violate the rights of plaintiff.
Once more the factual underpinning for that "conspiracy"
conclusion is conspicuously absent. See Tarkowski v. Bartlett
Realty Co., 644 F.2d 1204, 1206-07 (7th Cir. 1980); Sparkman v.
McFarlin, 601 F.2d 261
, 268 (7th Cir. 1979) (en banc)
(Sprecher, J., concurring). Moreover the asserted "conspiracy"
is no more than an agreement*fn4
to allow Kane and Jewel to
proceed in accordance with the Act. That is not action
"exclusively reserved to the state." Like Count I, then, Count
II is wanting in state action terms.
Count III does focus on different facts, but the legal
result is the same. While the alleged acts may be wrongful,
they too fail to convert Kane's and Jewel's agents into state
actors.
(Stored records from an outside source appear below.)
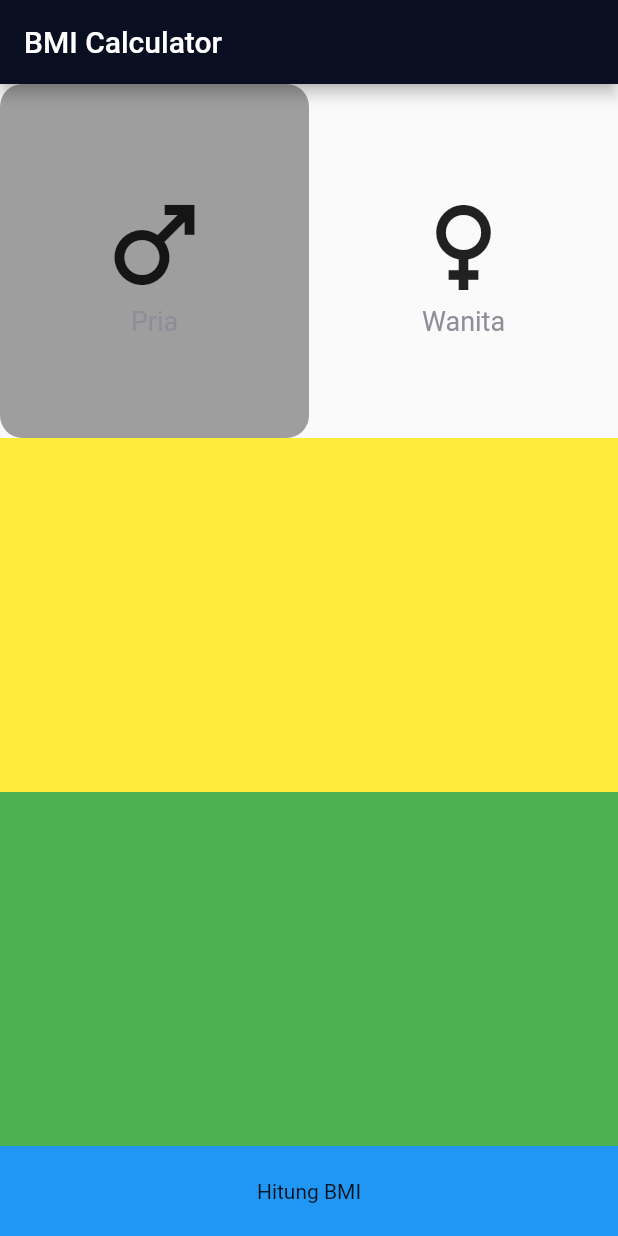
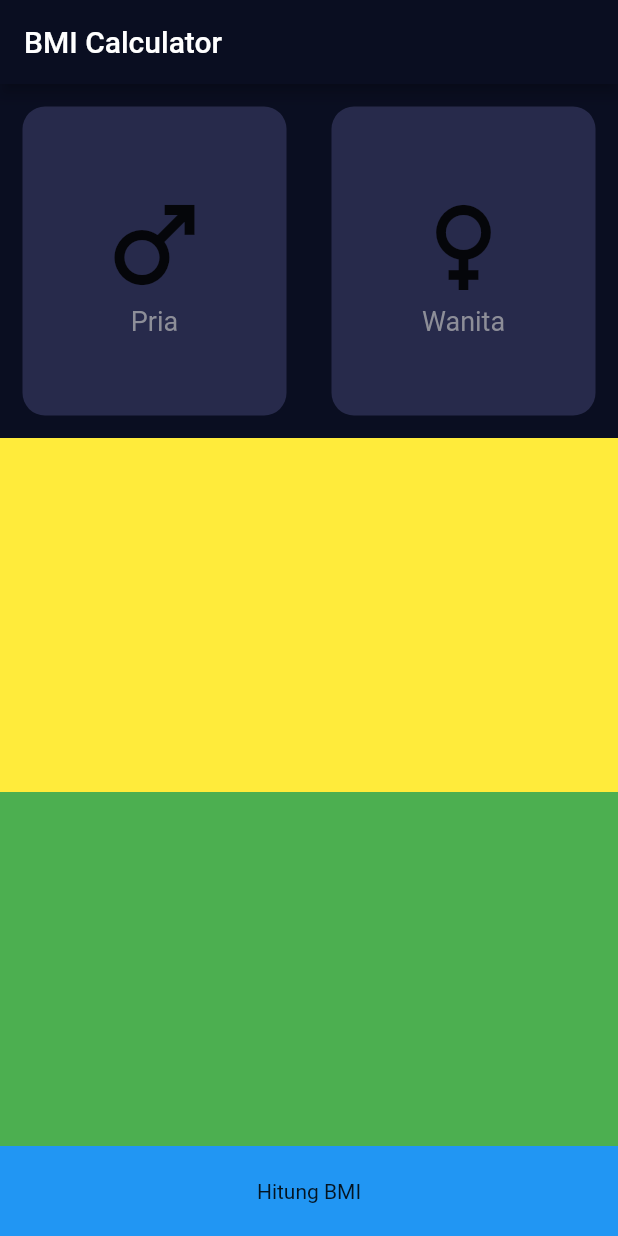
Before and after one commit to ImamHaris/bmiimhar, a Flutter app: the screen it shows after launch, on a phone screen of 412 x 824 dp. Run offline on Flutter 3.47's test engine with Material 2 defaults, Android fonts, the phone set to English and light mode, and no system bars.

Commit message:
widget gender

```diff
--- a/lib/bmi_data_screen.dart
+++ b/lib/bmi_data_screen.dart
@@ -14,6 +14,7 @@ class _BmiDataScreenState extends State<BmiDataScreen> {
   @override
   Widget build(BuildContext context) {
     return Scaffold(
+      backgroundColor: Color(0xff0A0E21),
       appBar: AppBar(
         title: Text("BMI Calculator"),
       ),
@@ -25,8 +26,10 @@ class _BmiDataScreenState extends State<BmiDataScreen> {
                 Expanded(
                   child: Container(
                     decoration: BoxDecoration(
-                        color: Colors.grey,
-                        borderRadius: BorderRadius.circular(15)),
+                      color: Color(0xff272A4B),
+                      borderRadius: BorderRadius.circular(15),
+                    ),
+                    margin: EdgeInsets.all(15),
                     child: Column(
                       mainAxisAlignment: MainAxisAlignment.center,
                       children: const [
@@ -46,6 +49,12 @@ class _BmiDataScreenState extends State<BmiDataScreen> {
                   ),
                 ),
                 Expanded(
+                  child: Container(
+                    decoration: BoxDecoration(
+                      color: Color(0xff272A4B),
+                      borderRadius: BorderRadius.circular(15),
+                    ),
+                    margin: EdgeInsets.all(15),
                     child: Column(
                       mainAxisAlignment: MainAxisAlignment.center,
                       children: const [
@@ -61,6 +70,7 @@ class _BmiDataScreenState extends State<BmiDataScreen> {
                           ),
                         ),
                       ],
+                    ),
                   ),
                 )
               ],
```
Lines whose indentation alone changed are shown as unchanged.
Nothing in Count III (or the Complaint read as a
whole) states the Chicago police agreed to allow Kane and Jewel
to exercise normal police functions (rather than the self-help
activities allowed under the Act). No "color" of state law is
thus present in Count III either.
City Liability Under Section 1983
Klimzaks are delinquent in responding to the City's motion
to dismiss on the briefing schedule established by this Court.
Under this District Court's General Rule 13(b), the motion
will be considered without awaiting the tardy brief.
By definition the City is a state actor. But to sustain a
Section 1983 claim against a municipality, a plaintiff must
allege the municipality has acted in violation of the
plaintiff's federally guaranteed rights. Klimzaks fail that
(1) Count I alleges the City "agreed" to Kane's
and Jewel's proceeding under the Act by detaining
Fred. With no showing that Illinois' enactment
was itself federally infirm, the City's
"agreement" to its employment by private actors
states no claim.
(2) Count II says the City "allow[ed] . . .
Kane and Jewel to operate as a private police
force. . . ." Again the only facts alleged are
the private parties' use of the Act, so the same
result must be reached as under Count I.
(3) Count III asserts Chicago police officers
took Raymond in custody and searched him without
probable cause. That claim does not survive under
Monell v. Department of Social Services,
436 U.S. 658, 690-91, 98 S.Ct. 2018, 2035-36, 56 L.Ed.2d 611
(1978), for it states nothing more than an
impermissible respondeat superior concept.
Both motions to dismiss are granted, and Kane is dismissed
as a defendant as well. Because the defects in Klimzaks'
Complaint could conceivably be cured by the assertion of
appropriate facts, such dismissal of the Complaint is without
prejudice. However, if Klimzaks were to seek leave to replead,
this Court would expect them and their counsel to be alert to
their responsibilities and potential exposure under
Fed.R.Civ.P. 11, 28 U.S.C. § 1927 and 42 U.S.C. § 1988.